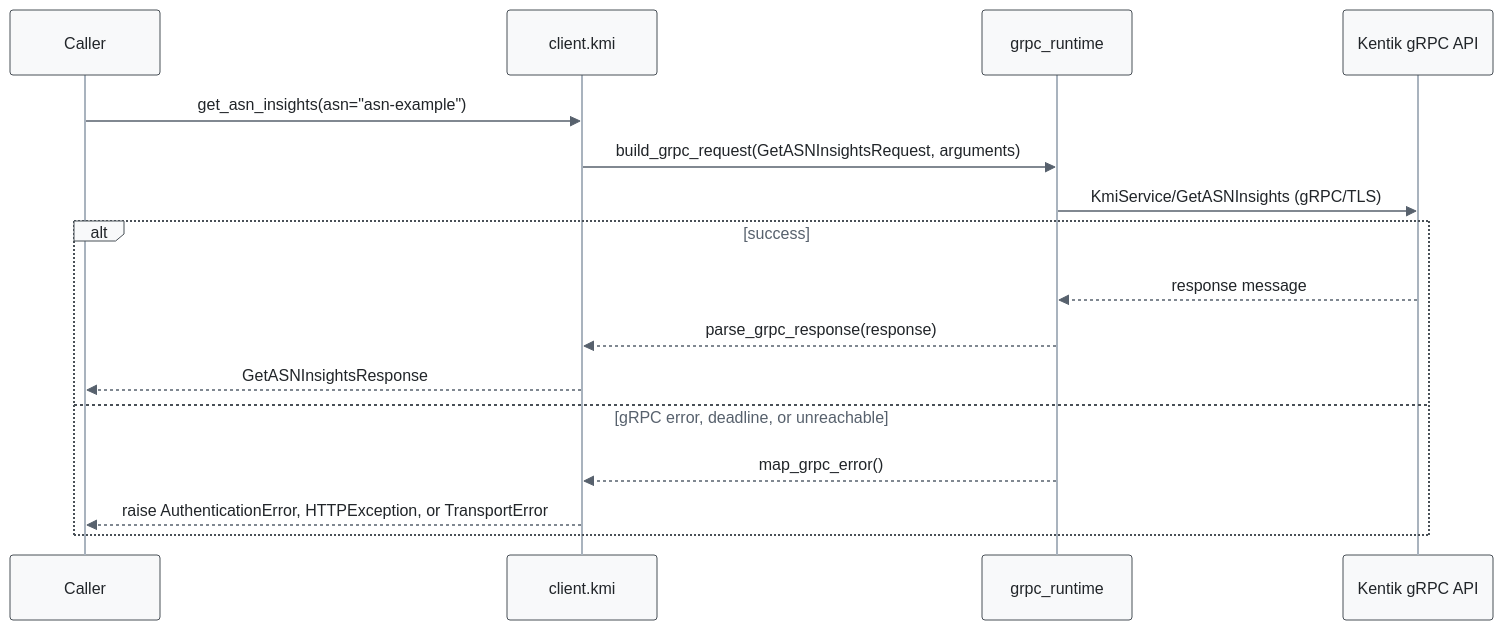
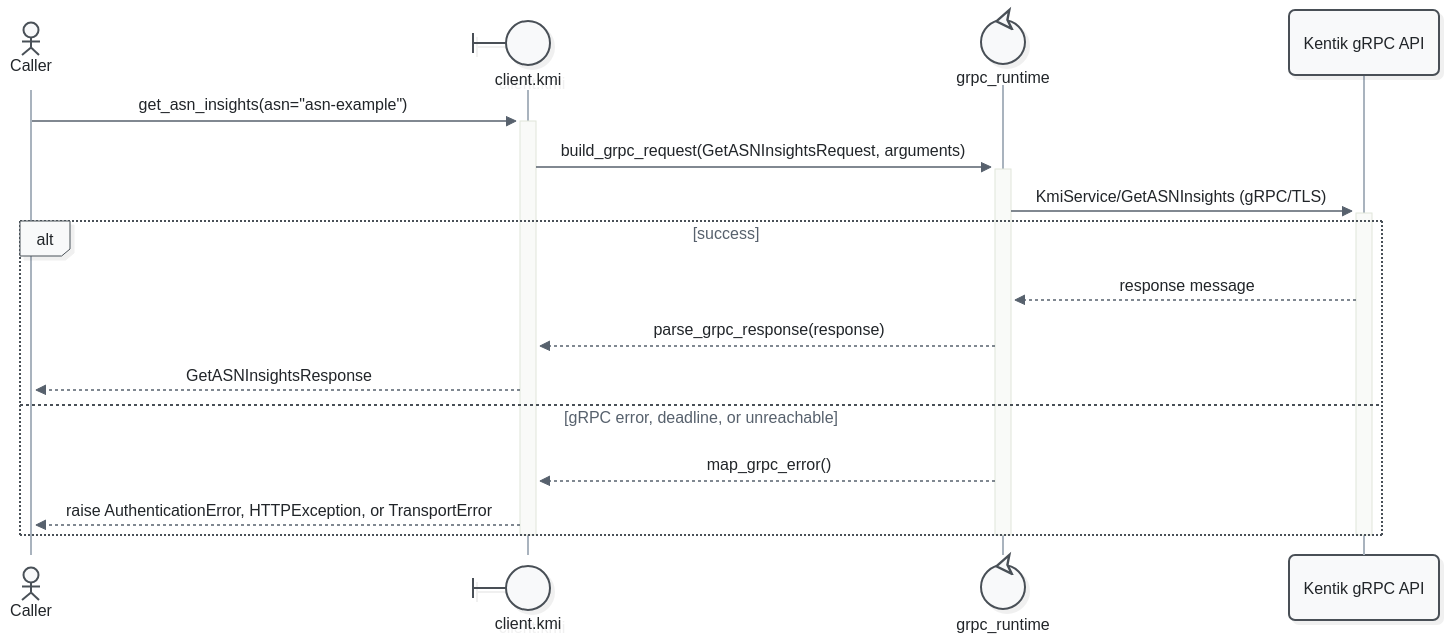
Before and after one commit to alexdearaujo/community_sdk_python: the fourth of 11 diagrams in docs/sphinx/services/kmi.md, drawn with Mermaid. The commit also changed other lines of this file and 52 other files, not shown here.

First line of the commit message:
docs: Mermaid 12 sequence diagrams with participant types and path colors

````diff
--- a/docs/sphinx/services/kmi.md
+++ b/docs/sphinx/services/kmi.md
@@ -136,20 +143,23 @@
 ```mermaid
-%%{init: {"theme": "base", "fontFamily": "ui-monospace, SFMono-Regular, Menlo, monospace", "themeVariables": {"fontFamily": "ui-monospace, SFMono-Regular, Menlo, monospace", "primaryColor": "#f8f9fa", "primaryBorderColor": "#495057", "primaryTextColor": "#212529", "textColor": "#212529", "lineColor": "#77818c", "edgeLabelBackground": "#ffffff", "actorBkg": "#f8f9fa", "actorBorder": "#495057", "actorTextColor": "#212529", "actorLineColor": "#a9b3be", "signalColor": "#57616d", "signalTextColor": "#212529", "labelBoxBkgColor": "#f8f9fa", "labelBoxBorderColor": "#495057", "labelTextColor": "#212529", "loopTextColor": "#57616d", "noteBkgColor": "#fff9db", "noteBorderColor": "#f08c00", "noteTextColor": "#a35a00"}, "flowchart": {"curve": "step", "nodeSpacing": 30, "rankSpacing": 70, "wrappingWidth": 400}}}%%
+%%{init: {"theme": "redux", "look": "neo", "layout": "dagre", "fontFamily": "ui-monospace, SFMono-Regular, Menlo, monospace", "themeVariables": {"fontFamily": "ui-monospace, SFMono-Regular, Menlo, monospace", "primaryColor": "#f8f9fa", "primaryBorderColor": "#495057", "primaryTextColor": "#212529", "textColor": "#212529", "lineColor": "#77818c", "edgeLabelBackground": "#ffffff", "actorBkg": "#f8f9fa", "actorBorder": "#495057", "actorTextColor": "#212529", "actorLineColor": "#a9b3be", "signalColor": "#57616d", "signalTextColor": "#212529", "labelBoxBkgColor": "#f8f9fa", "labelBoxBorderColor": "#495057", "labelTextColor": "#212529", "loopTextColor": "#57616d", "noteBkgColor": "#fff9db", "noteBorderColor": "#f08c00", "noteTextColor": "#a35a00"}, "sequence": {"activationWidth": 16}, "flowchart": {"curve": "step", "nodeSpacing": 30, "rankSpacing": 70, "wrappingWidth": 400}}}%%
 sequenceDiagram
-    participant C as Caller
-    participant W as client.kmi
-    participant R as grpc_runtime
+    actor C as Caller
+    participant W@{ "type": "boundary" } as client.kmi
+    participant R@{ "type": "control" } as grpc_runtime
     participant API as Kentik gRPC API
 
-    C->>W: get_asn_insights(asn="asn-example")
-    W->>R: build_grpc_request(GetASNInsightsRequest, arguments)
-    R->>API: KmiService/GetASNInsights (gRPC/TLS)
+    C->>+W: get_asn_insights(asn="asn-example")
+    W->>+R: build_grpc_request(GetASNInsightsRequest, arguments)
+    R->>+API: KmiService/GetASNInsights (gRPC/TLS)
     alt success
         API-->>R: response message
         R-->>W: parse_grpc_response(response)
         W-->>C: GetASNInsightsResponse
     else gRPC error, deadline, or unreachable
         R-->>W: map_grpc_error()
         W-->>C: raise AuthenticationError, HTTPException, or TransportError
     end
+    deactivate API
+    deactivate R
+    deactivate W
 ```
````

::::::::

:: WHAT YOU WILL DO ::
Where does the word "participant" appear in the listing? List each line that holds it.

:: ANSWER SECTION ::
docs: Mermaid 12 sequence diagrams with participant types and path colors
-    participant C as Caller
-    participant W as client.kmi
-    participant R as grpc_runtime
+    participant W@{ "type": "boundary" } as client.kmi
+    participant R@{ "type": "control" } as grpc_runtime
     participant API as Kentik gRPC API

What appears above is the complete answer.